Thandi Williams may be one of the newest rural islanders to catch the RIEP member spirit— she arrived on Pender Island in 2020 — but she already talks like a seasoned veteran.
“I believe in sharing expertise. And I believe in community, which can be as big as you want it to be. But there are limited resources on these islands, and quite frankly we just don't have the horsepower that big cities have. So here, it really has to be cultivation and adoption of a community mindset—‘many hands make light work’.
Thandi’s knowledge of what it takes to cultivate and sustain the community mindset also stems from her involvement with the Pender Island business community. It began with her almost simultaneous — and some would say surprise—purchase of retail store Islnd Grl Collective (“I was supposed to be getting groceries and I bought this store!”), and continued when she got to know some of the folks with the Pender Island Chamber of Commerce.
“It was just immediate,” Thandi says, recalling the invitation to join the Board. “Melody Pender, the super power, was looking for people and she approached me. I said, ‘Sure, no problem - I can be a Board member’. I went to the meeting, and she had already pre-arranged to nominate me for President. That's how it all happened!”
Perhaps Thandi’s business acumen shone through, but perhaps it was something else. Born and raised in Toronto, Thandi spent every summer of her childhood on her grandparents' farm in Jamaica. “I think that's where the down-homey love for the land came from and was cultivated. When I was in the military, I started discovering BC’s small islands. There's something so quaint and charming about them, it reminded me of my childhood.”
“Pender in particular suits me—I jokingly call it the island of misfits. You can be whoever you want to be on Pender, and people just accept you as you are. I felt a strong pull towards it. I like who I am there. I like the people in the grocery store who chat with you. Everyone isn't in such a rush. The quiet, cozy community there is really warming.”
Through her work with the Pender Chamber, as well as the Southern Gulf Islands Community Resource Centre, Thandi was introduced to RIEP and attended a virtual Connection Cafe in 2022.
“It was an ‘aha’ moment for me—I found that so many people on the call were so invested, and really believed in the lifestyle and preserving it, but also recognising that there was a need to grow at a measured rate.
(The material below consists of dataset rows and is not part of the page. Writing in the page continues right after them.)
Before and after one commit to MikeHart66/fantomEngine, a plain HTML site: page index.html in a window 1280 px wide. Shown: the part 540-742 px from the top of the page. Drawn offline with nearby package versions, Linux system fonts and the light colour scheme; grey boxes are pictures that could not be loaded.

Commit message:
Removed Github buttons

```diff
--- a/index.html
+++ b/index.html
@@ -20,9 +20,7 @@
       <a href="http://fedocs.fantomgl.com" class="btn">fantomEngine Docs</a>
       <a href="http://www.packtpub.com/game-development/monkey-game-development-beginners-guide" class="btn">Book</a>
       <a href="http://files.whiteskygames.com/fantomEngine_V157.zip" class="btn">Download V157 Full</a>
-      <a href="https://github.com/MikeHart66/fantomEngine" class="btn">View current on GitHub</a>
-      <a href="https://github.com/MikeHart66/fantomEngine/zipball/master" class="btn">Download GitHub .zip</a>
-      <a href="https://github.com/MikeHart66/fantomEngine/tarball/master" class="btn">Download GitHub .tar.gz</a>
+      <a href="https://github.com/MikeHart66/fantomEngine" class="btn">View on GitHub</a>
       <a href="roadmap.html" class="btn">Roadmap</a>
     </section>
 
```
I really believed in this 30,000 foot view, because my hunch was that most of the islands were experiencing similar things and had similar desires.”
“This was confirmed when I went to the in-person Forum on Gabriola. I saw businesses and ideas that could directly be transferred, like a template—just pick it up and move it into a new community. I believe in working smarter and not harder!”
Just as Thandi can draw a straight line between her childhood experiences in Jamaica and her becoming part of the Pender Island community, there’s a striking similarity between the speed of her involvement with her local Chamber of Commerce, and her current role as one of the newest members of the RIEP Board of Directors. Whether it’s true or not, she’s too polite to say if she was pressured to join either organization. But it’s abundantly clear that she’s too smart, too passionate, and too energetic to let such opportunities pass her by.
Especially when there’s much to be done in order to protect and support these special island communities. “Whether it's our governments, our policy-makers, our funders, we're going to be stronger together,” Thandi says. “There needs to be a mechanism to share those ideas, a central voice, because the numbers on their own are not enough.”
“As far as I can tell, RIEP is the only organization doing it on that scale.”